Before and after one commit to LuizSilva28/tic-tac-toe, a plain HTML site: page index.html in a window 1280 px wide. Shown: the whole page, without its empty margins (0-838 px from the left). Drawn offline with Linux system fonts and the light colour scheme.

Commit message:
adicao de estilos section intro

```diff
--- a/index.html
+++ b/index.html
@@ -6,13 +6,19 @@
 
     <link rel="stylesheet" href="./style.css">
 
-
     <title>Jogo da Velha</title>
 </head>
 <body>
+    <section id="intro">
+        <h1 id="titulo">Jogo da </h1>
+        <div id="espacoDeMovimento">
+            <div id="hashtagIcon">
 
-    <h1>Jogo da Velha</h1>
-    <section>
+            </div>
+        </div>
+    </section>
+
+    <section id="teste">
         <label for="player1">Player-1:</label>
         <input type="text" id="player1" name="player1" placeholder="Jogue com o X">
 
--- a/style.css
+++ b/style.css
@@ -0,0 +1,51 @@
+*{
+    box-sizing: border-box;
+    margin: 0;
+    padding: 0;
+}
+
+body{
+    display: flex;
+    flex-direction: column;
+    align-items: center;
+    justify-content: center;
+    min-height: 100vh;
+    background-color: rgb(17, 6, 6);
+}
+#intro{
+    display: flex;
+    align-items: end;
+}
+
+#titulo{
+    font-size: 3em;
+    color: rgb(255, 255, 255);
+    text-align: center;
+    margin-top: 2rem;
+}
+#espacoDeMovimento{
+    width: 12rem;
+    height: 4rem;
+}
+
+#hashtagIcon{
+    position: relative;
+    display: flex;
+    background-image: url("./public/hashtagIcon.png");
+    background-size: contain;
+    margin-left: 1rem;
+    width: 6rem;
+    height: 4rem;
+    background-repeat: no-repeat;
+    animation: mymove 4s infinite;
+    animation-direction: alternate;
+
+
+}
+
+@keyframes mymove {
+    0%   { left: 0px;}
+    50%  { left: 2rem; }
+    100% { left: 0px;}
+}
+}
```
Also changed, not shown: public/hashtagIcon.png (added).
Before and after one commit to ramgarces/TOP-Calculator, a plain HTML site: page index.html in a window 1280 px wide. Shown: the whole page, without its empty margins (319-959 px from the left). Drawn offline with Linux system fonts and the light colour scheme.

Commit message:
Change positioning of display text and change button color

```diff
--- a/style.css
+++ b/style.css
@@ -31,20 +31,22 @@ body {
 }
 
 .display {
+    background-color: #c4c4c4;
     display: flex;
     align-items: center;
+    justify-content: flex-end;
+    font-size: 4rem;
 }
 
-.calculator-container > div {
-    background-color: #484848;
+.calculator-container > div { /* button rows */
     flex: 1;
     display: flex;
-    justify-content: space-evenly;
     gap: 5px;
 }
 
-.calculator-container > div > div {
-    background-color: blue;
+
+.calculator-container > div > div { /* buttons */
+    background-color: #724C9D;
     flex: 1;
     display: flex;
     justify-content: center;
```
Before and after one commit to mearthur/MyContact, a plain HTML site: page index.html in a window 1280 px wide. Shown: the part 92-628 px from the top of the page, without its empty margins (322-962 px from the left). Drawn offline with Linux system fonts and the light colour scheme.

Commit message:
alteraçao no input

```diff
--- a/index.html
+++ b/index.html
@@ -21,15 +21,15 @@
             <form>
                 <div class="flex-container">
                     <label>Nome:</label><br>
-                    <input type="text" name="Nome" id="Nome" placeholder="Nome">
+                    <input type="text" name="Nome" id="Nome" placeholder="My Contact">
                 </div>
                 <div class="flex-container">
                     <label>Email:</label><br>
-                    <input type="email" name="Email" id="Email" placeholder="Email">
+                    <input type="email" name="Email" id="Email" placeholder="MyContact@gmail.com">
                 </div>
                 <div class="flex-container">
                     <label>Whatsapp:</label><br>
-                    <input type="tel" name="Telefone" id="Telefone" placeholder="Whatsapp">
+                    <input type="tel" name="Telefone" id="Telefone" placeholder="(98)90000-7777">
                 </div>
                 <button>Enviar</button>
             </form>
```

※

= Work request =
The word "espacoDeMovimento" may turn up on some lines of these records; say how many, with no other words.

= Task solution =
2